Mayor Rahm Emanuel said Wednesday night that he will accept online applications from people who want to succeed former 7th Ward Ald. Sandi Jackson and ask a committee to winnow the field of contenders.
The web site will be up Friday and the panel will feature four members with “community representation,” Emanuel said. The panel, to be named next week, will “go through, interview people,” said the mayor, speaking at a Tribune-sponsored “Chicago Forward” event at the Field Museum. “They will give me recommendations so I will then select somebody.”
The next alderman for the South Side ward must have a record of “community involvement and engagement,” the mayor stated in a news release. Emanuel hopes to pick the replacement by mid-February.
Ald. Jackson was 20 months into her second term when she resigned last week as controversy continues to swirl around her husband, former U.S. Rep. Jesse Jackson Jr. He resigned shortly after his November re-election, citing his bipolar depression and acknowledging federal ethics probes into his use of campaign funds.
In 2007, Sandi Jackson defeated Darcel Beavers, daughter of former alderman and current Cook County Commissioner William Beavers, who now is under federal indictment for alleged misuse of his campaign fund.

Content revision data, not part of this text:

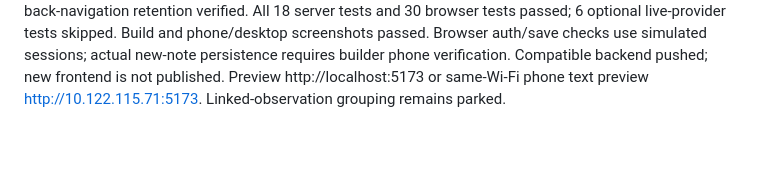
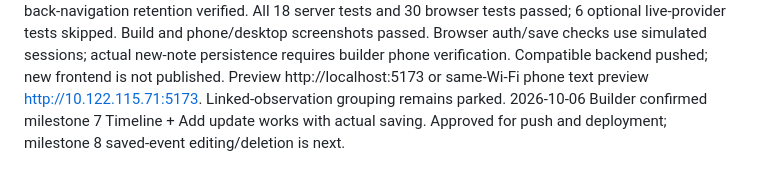
Before and after one commit to noopurgoel25/buildai, a Markdown page: PROGRESS.md, the part around the change. GitHub-like rendering; blank space fills up the shorter version.

Commit message:
record approved timeline milestone

```diff
--- a/PROGRESS.md
+++ b/PROGRESS.md
@@ -31,3 +31,4 @@
 2026-10-06 Approved CareNama redesign committed, pushed and deployed with npm run deploy at https://aware-starfish-233.convex.site. Live phone-width check passed with actual Sarvam two-fact interpretation, one whole-update confirmation and temporary first value. Builder selected milestone 7 Timeline + Add update using the existing capture/review flow.
 
 2026-10-06 Milestone 7 Timeline + Add update implemented locally: captures stay together, newest captured notes first, each fact retains its own occurrence timing and device-local capture details. Returning caregivers add through existing voice/text review without patient setup or another login. Owner-checked append, duplicate-safe retry, bounded older-note pages, legacy notes, empty/loading/failure states and back-navigation retention verified. All 18 server tests and 30 browser tests passed; 6 optional live-provider tests skipped. Build and phone/desktop screenshots passed. Browser auth/save checks use simulated sessions; actual new-note persistence requires builder phone verification. Compatible backend pushed; new frontend is not published. Preview http://localhost:5173 or same-Wi-Fi phone text preview http://10.122.115.71:5173. Linked-observation grouping remains parked.
+2026-10-06 Builder confirmed milestone 7 Timeline + Add update works with actual saving. Approved for push and deployment; milestone 8 saved-event editing/deletion is next.
```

The mayor is leery of appointing anyone linked to either the Jacksons or the Beaverses, sources have told the Tribune.
Emanuel was asked how much input a retiring alderman should have into selecting a successor, given perennial chatter about longtime Ald. Richard Mell, 33rd, seeking to engineer an appointment for his daughter, state Rep. Deb Mell.
“They should have a say as much as — my view is to make sure the community is heard,” responded the mayor, who added he hopes the format for picking Jackson's successor becomes the template for replacing aldermen.
About 550 people watched the 50-minute interview conducted by Bruce Dold, the Tribune editorial page editor, at an event co-sponsored by corporate advertiser ComEd. Proceeds from the $20-a-ticket forum went to the Chicago Tribune Foundation charity, organizers said.
Emanuel largely hewed to his talking points while discussing topics such as the city's pension crisis, the bloodshed on Chicago streets and the importance of a longer school day for Chicago public schools students.
Asked what his greatest failure has been as mayor, Emanuel said he should have had “a different type of conversation” with the Chicago Teachers Union about how to handle the school district's financial problems prior to the September strike. But Emanuel stopped short of saying he could have avoided the strike.
Emanuel also touched on the need for stronger gun control laws at the local, state and federal level, an idea he has returned to repeatedly in recent weeks. In addition, the mayor said the city cannot get out of its much-criticized 75-year lease of the city’s parking meter system engineered by his predecessor because most of the $1.15 billion upfront payment has been spent.